Six projects currently on the Jefferson City Area Chamber of Commerce’s horizon have the potential to bring a total of $111.5 million in capital investment and more than 150 new jobs to Jefferson City.
Missy Bonnot, interim chamber president and director of economic development, presented an update on the projects to the Jefferson City Council during a special session Monday.
Specifics about which companies are involved in the projects have to remain confidential for now, but Bonnot was able to share some information about what the projects could bring to the community.
Four of the projects are expansions of existing businesses in Jefferson City.
Altogether, the four projects would include 198,000 square feet of new construction, 98 new jobs and $40.5 million in capital investment.
Another existing business is planning an expansion as well as a relocation. The company would construct a new, 108,000-square-foot facility in Jefferson City, for a total capital investment of $30 million. The expansion would help them to retain 100 jobs, although it would likely not create many new ones.
The chamber is also involved in a business attraction project called “Project Starburst,” which has been in the works for more than two years. Bonnot said they have met with representatives of the manufacturing company within that time, and the company has talked to local contractors.
The project would add 110,000 square feet of new construction, create 70 new jobs and bring $41 million in capital investment to the city. Bonnot said the jobs created by the business attraction project would have an average wage of $41,000 per year, which is on par with Jefferson City’s average wage.
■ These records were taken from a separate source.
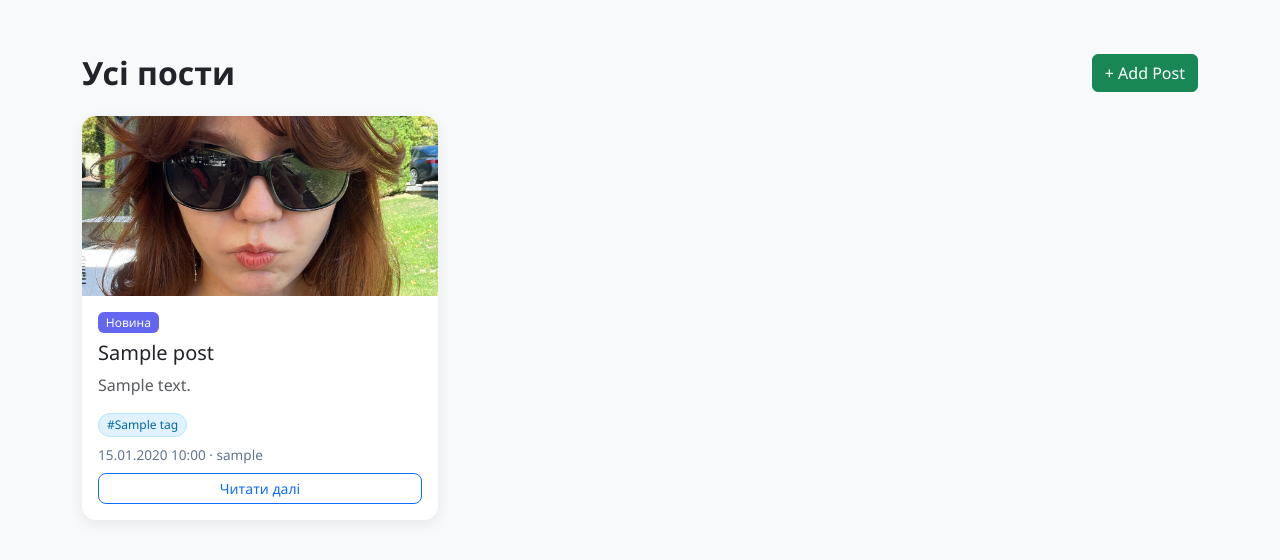
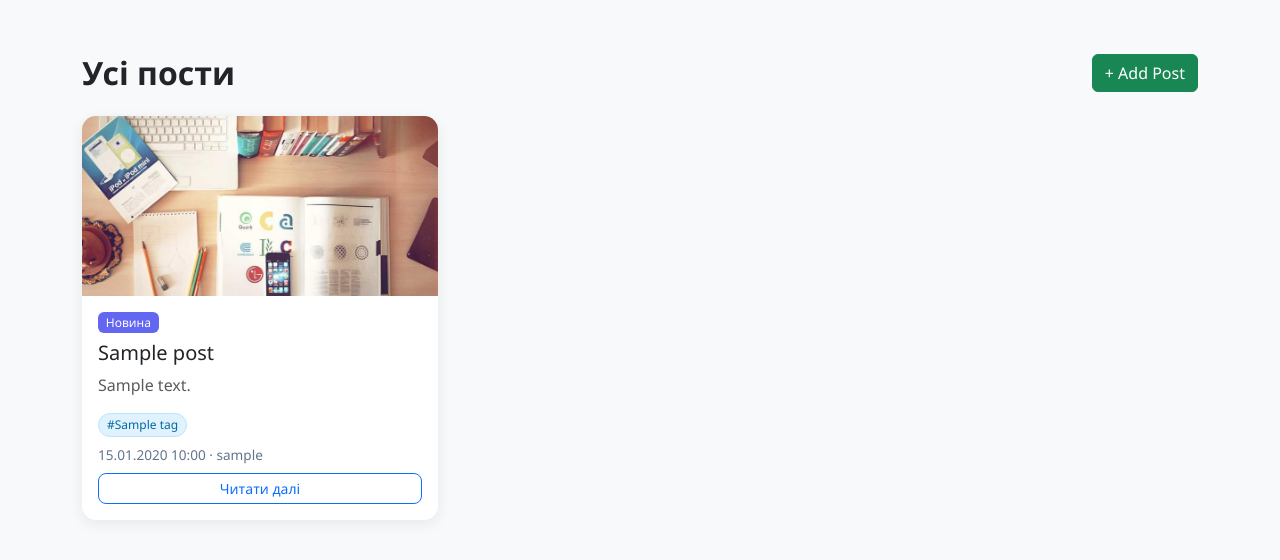
Before and after one commit to aolesayo-ai/flask-app-lab, a Flask app: page /post in a window 1280 px wide. Shown: the part 116-676 px from the top of the page. Run offline with Flask 3, Linux system fonts and the light colour scheme; tables that the repository leaves empty hold one stand-in row (values such as "Sample post"); some libraries are stand-ins or nearby versions.

Commit message:
posts: topical card images per category (Lorem Picsum/Unsplash), dog photo as default.jpg
Co-Authored-By: Claude Opus 5.5 <noreply@anthropic.com>

```diff
--- a/app/posts/templates/posts/posts.html
+++ b/app/posts/templates/posts/posts.html
@@ -17,7 +17,8 @@
     {% for post in posts %}
     <div class="col">
         <div class="card post-card h-100">
-            <img src="{{ url_for('posts.static', filename='img/default.jpg') }}" class="card-img-top post-img" alt="post">
+            {% set img = post.category if post.category in ['news', 'publication', 'tech', 'other'] else 'default' %}
+            <img src="{{ url_for('posts.static', filename='img/' ~ img ~ '.jpg') }}" class="card-img-top post-img" alt="{{ post.category | post_category }}">
             <div class="card-body d-flex flex-column">
                 <span class="badge post-badge mb-2">{{ post.category | post_category }}</span>
                 <h5 class="card-title">{{ post.title }}</h5>
```
Also changed, not shown: tests/test_posts.py (+1 -1 lines), app/posts/static/img/default.jpg, app/posts/static/img/news.jpg (added), app/posts/static/img/other.jpg (added), app/posts/static/img/publication.jpg (added), app/posts/static/img/tech.jpg (added).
Bonnot said they should know if the company will locate to Jefferson City within the next six months, and the chamber will likely approach the City Council to discuss incentives the city can offer.
According to timelines given to the chamber by the companies, all six projects could be completed within the next two years, some faster than others.
The benefit of the projects, especially the new construction, would reach beyond what the companies provide their new employees, Bonnot said.
“We’re looking at over 400,000 square feet of new construction in our community, so it’s not just the investment in jobs the projects bring but it’s construction jobs,” Bonnot said. “Local contractors will be working on these projects, so a lot of spin-off to these projects as well.”
The projects would also be scattered around the city, with some on the east side and west side, as well as the central area.
“The great thing about all of these projects is they are totally spread out in Jefferson City,” Bonnot said. “It’s spread out geographically, which is really nice. All sides of our community will benefit from these projects.”
Three of the projects are considering parcels of land currently owned by the chamber on the east side, near Scholastic Inc., Command Web and Morris Packaging.
The chamber owns about 85 acres of vacant land in the area, near the corner of U.S. 50/63 and Militia Drive.
Two business expansion projects and Project Starburst are interested in buying portions of that land. Project Starburst is interested in about 22 acres, one of the existing companies wants about 4 acres and the relocating business is looking at about 35 acres.
Bonnot said the city and county would need to put in $1.3 million-$1.5 million in infrastructure to create the “mini industrial park” on that location.
The city’s Planning and Zoning Commission would also need to split the lot between the three.
“This land has been sitting for about 10 years now, and for these three companies to kind of come together all at once has been really exciting,” she said.
Bonnot said it is exciting to see so much interest in investment in the community, especially during an uncertain year.
“Even during the COVID times, it’s exciting that our existing businesses and new businesses have enough confidence in our region to put capital investment into our community,” Bonnot said.
While it’s too early to say for certain if every project will happen, Bonnot is confident Jefferson City will see them through.
“I have learned, in my experience, you never say a project is a done deal until a building is done and employees are working in the building,” Bonnot said. “But I feel very confident about all of these projects.”